SEE ALSO: Police launch portal for submitting video, photos of North Delta shooting (May 4, 2021)



editor@northdeltareporter.com

Like us on Facebook and follow us on Twitter

DeltaPolice

Just Posted

Town of Comox council (from left) Alex Bissinger, Ken Grant, Nicole Minions, Mayor Russ Arnott, Stephanie McGowan, Maureen Swift and Pat McKenna. Photo by Kim Stallknecht
Byelection coming to the Town of Comox

The latest municipal election was held in October 2018

The Kus-kus-sum site had been a sawmill on the Courtenay River. File photo
Restoration of Kus-kus-sum area in Courtenay to begin June 21

Restoration at the Kus-kus-sum site will begin June 21. This will be… Continue reading

The Bayview is temporarily closed to deal with the effects of a sprinkler in one room that was tampered with. Photo by Mike Chouinard
Bayview Hotel in Courtenay closed for now due to water mess

Hotel clarifies that only one sprinkler was tampered with and activated

A rendering shows a “mini urban bazaar” for very small businesses hub proposed in Cumberland. File image, Cumberland staff report
Urban bazaar proposal in Cumberland takes next step

Council approved permit applications but have some concerns about parking

Craft Brewing and Malting program student Ellie Hadley plans to use her newfound skills and knowledge to set up a distillery in Port Alberni. (PHOTO COURTESY LEE SIMMONS)
Something’s brewing with North Island College’s newest program

Port Alberni grad Ellie Hadley hopes to turn new skills into thriving business

A small pod of Pacific white-sided dolphins pass by close to shore in Campbell River June 16, 2021. Still capture from video courtesy of Kimberly Hart
VIDEO: Dolphin sunset captured from Vancouver Island shore

Spectacular setting for view of travelling pod of Pacific white-sided dolphins

Cannabis bought in British Columbia (Ashley Wadhwani/Black Press Media)
Is it time to start thinking about greener ways to package cannabis?

Packaging suppliers are still figuring eco-friendly and affordable packaging options that fit the mandates of Cannabis Regulations

Stanley Fischer, right, died while in a Victoria police jail cell hours after he was arrested on Nov. 15, 1981. (Photo courtesy of Mark Fischer)
Victoria police not reopening investigation into man’s 1981 death while in custody
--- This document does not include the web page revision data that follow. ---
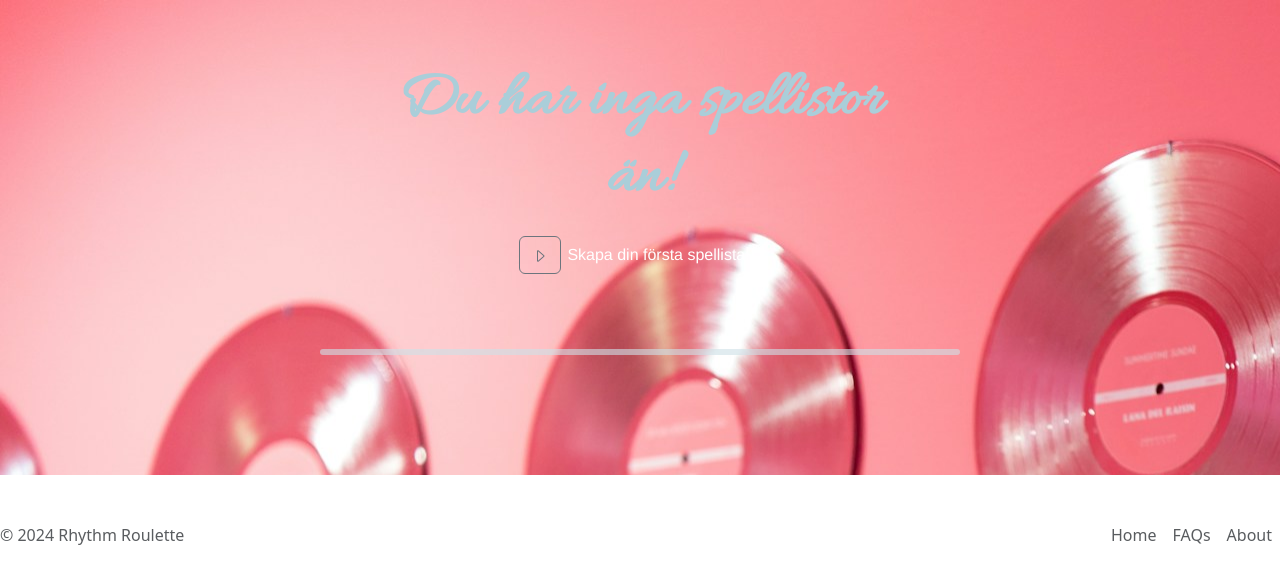
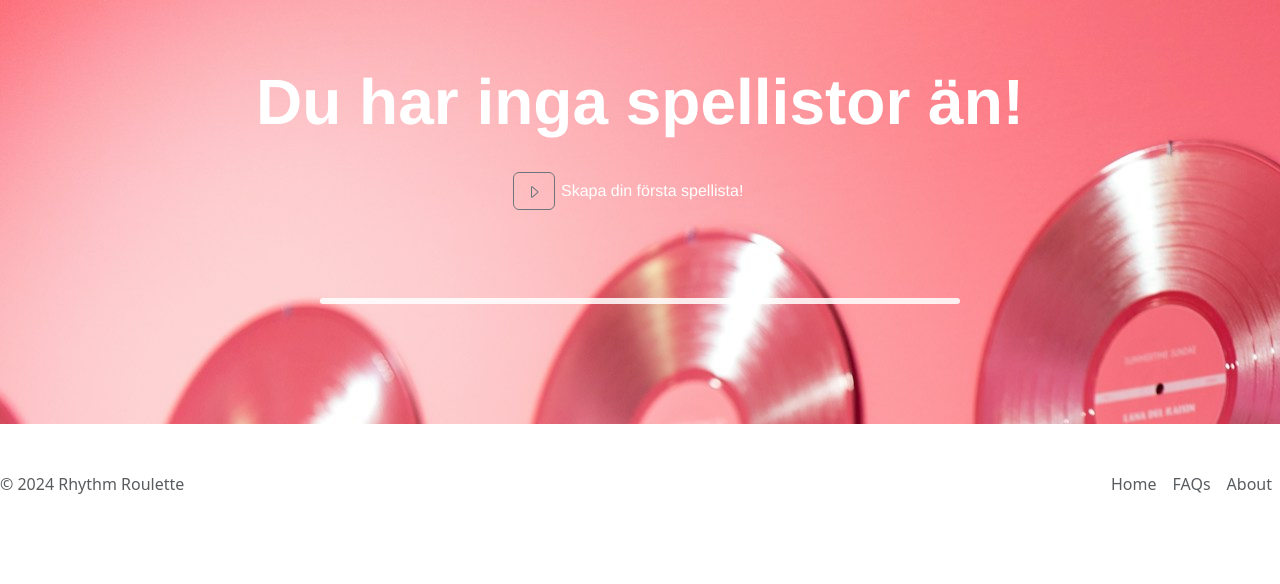
Before and after one commit to tobi-1337/RhythmRoulette, a Flask app: template templates/playlist.html in a window 1280 px wide. Shown: the top 584 px of the page. Run offline with Flask 3, Linux system fonts and the light colour scheme; the template is opened without the code that fills it, so the values that code supplies are empty; some libraries are stand-ins or nearby versions; some web fonts are replaced.

Commit message:
new font, color on the pl-container, added some margin

```diff
--- a/static/styles.css
+++ b/static/styles.css
@@ -394,9 +394,6 @@ margin-bottom:0;
 /* End of modal styling */
 
 
-/* End of modal styling */
-
-
 /*Playlist styling*/
 #pl-main {
     background-image: url(/static/Pictures/jason-leung-6rGJQry0_WI-unsplash.jpeg) !important;
@@ -411,7 +408,7 @@ margin-bottom:0;
     display: block;
     text-decoration: none;
     transition: 0.3s;
-    color: rgb(197, 196, 196);
+    color: #000000;
     font-size: large;
 
 }
@@ -433,9 +430,9 @@ margin-bottom:0;
     display: flex;
     flex-direction: column;
     border-style: solid;
-    border-color: #aaced951;
+    border-color: #ffffff9a;
     border-radius: 8px;
-    background-color: rgba(245, 245, 245, 0.426);
+    background-color: rgba(255, 255, 255, 0.643);
 }
 
 .playlist_container {
@@ -444,26 +441,27 @@ margin-bottom:0;
     margin: 2%;
     width: 95%;
     border-radius: 5px;
+    text-align: center;
 }
 
 .playlist-box{
     margin:10%;
     padding:5%;
-    background-color: rgba(255, 255, 255, 0.445);
     border-radius: 20px;
 }
 
 .h1-playlist {
-    color: #AACED9;
-    font-family: 'Allura';
+    color: #ffffff;
+    font-family: 'Helvetica';
     font-size: 300%;
 }
 
 #h5-playlist {
-    color: #C0d8c0 !important;
+    color: #ffffff !important;
     font-family: 'Helvetica';
 }
-/* Playlist end */pl
+/* Playlist end */
+
 
 /* Playlist_page */
 #p-page-body {
--- a/templates/playlist.html
+++ b/templates/playlist.html
@@ -14,7 +14,7 @@
 
 <main id="pl-main">
     <div class="position-relative overflow-hidden text-center" id="show-playlist">
-        <div class="col-md-6 p-lg-5 mx-auto my-3">
+        <div class="p-lg-5 mx-auto my-3">
 
             {% if playlist %}
 
@@ -51,7 +51,7 @@
 
         <ol class="list-group playlist_container">
             <li class="list-group playlist_list">
-                <a class=" playlist_link lead display-6" href="{{ url_for('playlist_page', pl_id=id) }}">{{ name }}</a>
+                <a class=" playlist_link text-muted m-2 lead display-6" href="{{ url_for('playlist_page', pl_id=id) }}">{{ name }}</a>
             </li>
         </ol>
 
```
Stanley Fischer’s death was ruled a suicide after he was found in his jail cell

A search is underway for a 75-year-old fisherman who went missing near Port Angeles Thursday evening. (Courtesy of U.S. Coast Guard)
Search continues for angler missing between Port Angeles and Victoria

Canadian, U.S. Coast Guard searching for 75-year-old man reported missing Thursday evening

Chief Public Health Officer Theresa Tam listens to a question during a news conference, in Ottawa, Tuesday, Jan. 12, 2021. The number of confirmed COVID-19 cases attributed to the highly contagious Delta variant grew in Canada this week. THE CANADIAN PRESS/Adrian Wyld
Canada’s public health agency reports spike in confirmed cases of Delta variant

More than 2,000 cases of the variant confirmed across all 10 provinces and in one territory

Bella Bella is on B.C.’s Central Coast, accessible only by air and ocean. (Tom Fletcher/Black Press)
B.C. provides $22 million for Heiltsuk development on Central Coast

Elders care home project, tourism, lumber mill supported

The federal government says it wants to ban most flavoured vaping products in a bid to reduce their appeal to youth. THE CANADIAN PRESS/AP-Craig Mitchelldyer
Health Canada proposes ban on most vaping flavours it says appeal to youth

If implemented, the regulations would restrict all e-cigarette flavours except tobacco, mint and menthol

Seth Rogen’s vibrant orange sculpture was sold for $7,000 above Vancouver Art Gallery’s initial estimation at auction Tuesday. June 15. (Heffel Fine Arts)
Vase made by Seth Rogen sells for $12,000 at Vancouver auction

The B.C.-born comedian has a new pot habit and it’s paying off

BC Lions running back John White IV (3) runs with the ball during first quarter CFL football action against the Ottawa Redblacks in Ottawa on Saturday, September 21, 2019. THE CANADIAN PRESS/ Patrick Doyle
BC Lions file trademark for new logo

Canadian Football League team files for new design on June 1

Most Read